Data:
※

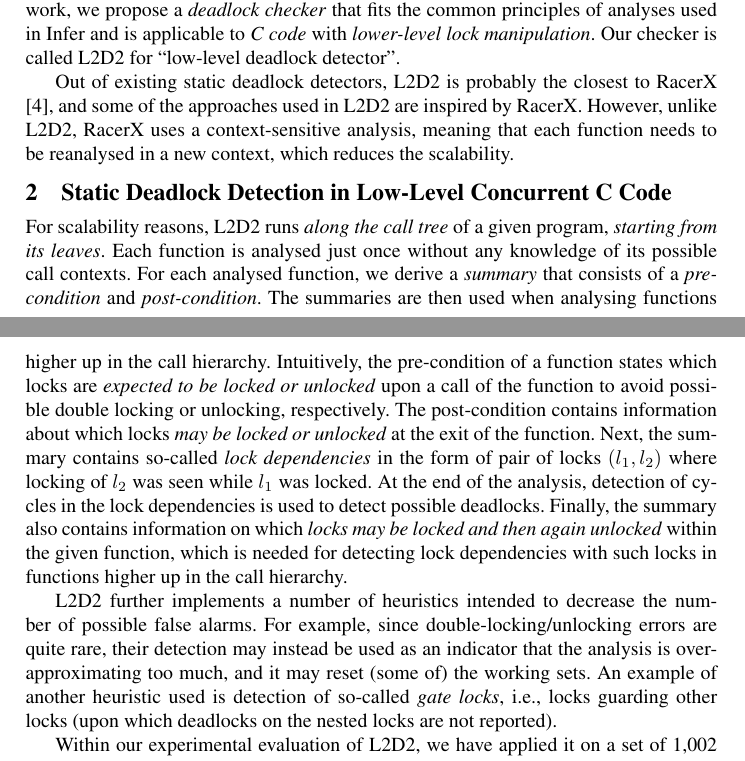
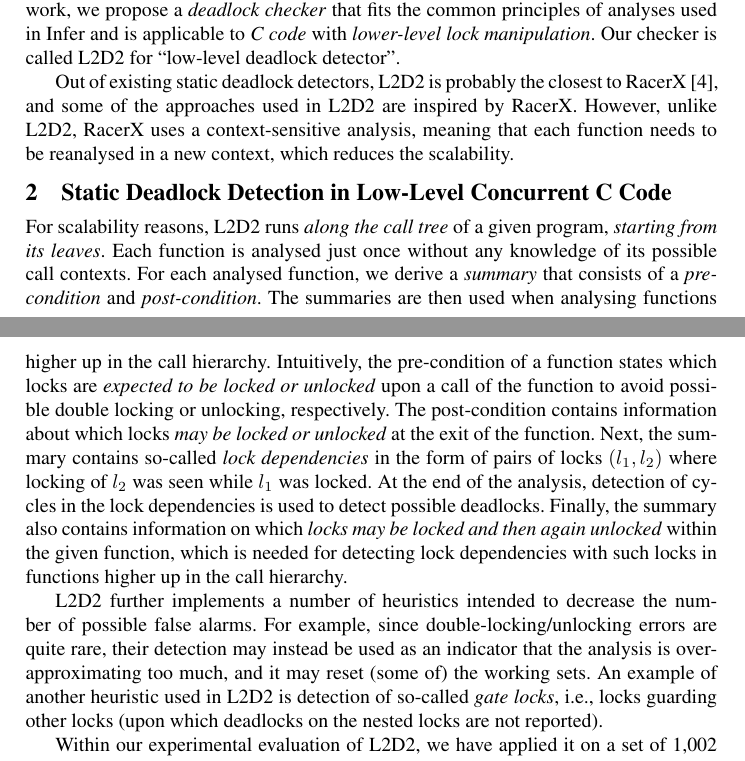
Before and after one commit to harmim/eurocast2022-deadlock-infer, a LaTeX paper (eurocast22-deadlocks.tex): two parts of pages 1 and 2 of 2, joined at a grey line, cut so that both start at the same text. Compiled offline with pdfLaTeX.

Commit message:
A few minor changes

```diff
--- a/eurocast22-deadlocks.tex
+++ b/eurocast22-deadlocks.tex
@@ -139,8 +139,8 @@ Our checker is called L2D2 for ``low-level deadlock detector''.
 %!!!!!!!!!!!!!!!!!!!!!!!!!!!!!!!!!!!!!!!
 
 Out of existing static deadlock detectors, L2D2 is probably the closest to
-RacerX \cite{racerX03}, and some of the approaches used in L2D2 are inspired by
-RacerX.
+\mbox{RacerX}~\cite{racerX03}, and some of the approaches used in L2D2 are
+inspired by RacerX.
 %
 However, unlike L2D2, RacerX uses a context-sensitive analysis, meaning that
 each function needs to be reanalysed in a new context, which reduces the
@@ -177,7 +177,7 @@ The post-condition contains information about which locks \emph{may be locked or
 unlocked} at the exit of the function.
 %
 Next, the summary contains so-called \emph{lock dependencies} in the form of
-pair of locks $(l_1,l_2)$ where locking of $l_2$ was seen while $l_1$ was
+pairs of locks $(l_1,l_2)$ where locking of $l_2$ was seen while $l_1$ was
 locked.
 %
 At the end of the analysis, detection of cycles in the lock dependencies is used
@@ -195,9 +195,9 @@ For example, since double-locking/unlocking errors are quite rare, their
 detection may instead be used as an indicator that the analysis is
 over-approximating too much, and it may reset (some of) the working sets.
 %
-An example of another heuristic used is detection of so-called \emph{gate
-locks}, i.e., locks guarding other locks (upon which deadlocks on the nested
-locks are not reported).
+An example of another heuristic used in L2D2 is detection of so-called
+\emph{gate locks}, i.e., locks guarding other locks (upon which deadlocks on the
+nested locks are not reported).
 
 Within our experimental evaluation of L2D2, we have applied it on a set of 1,002
 C programs with POSIX threads derived from a Debian GNU/Linux distribution,
```
Also changed, not shown: eurocast22-deadlocks.tex (6 more changed lines).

※

What needs to be done: Look through the entries and return each line that has the word "RacerX" in it.

Answer to this task:
-RacerX \cite{racerX03}, and some of the approaches used in L2D2 are inspired by
-RacerX.
+\mbox{RacerX}~\cite{racerX03}, and some of the approaches used in L2D2 are
+inspired by RacerX.
 However, unlike L2D2, RacerX uses a context-sensitive analysis, meaning that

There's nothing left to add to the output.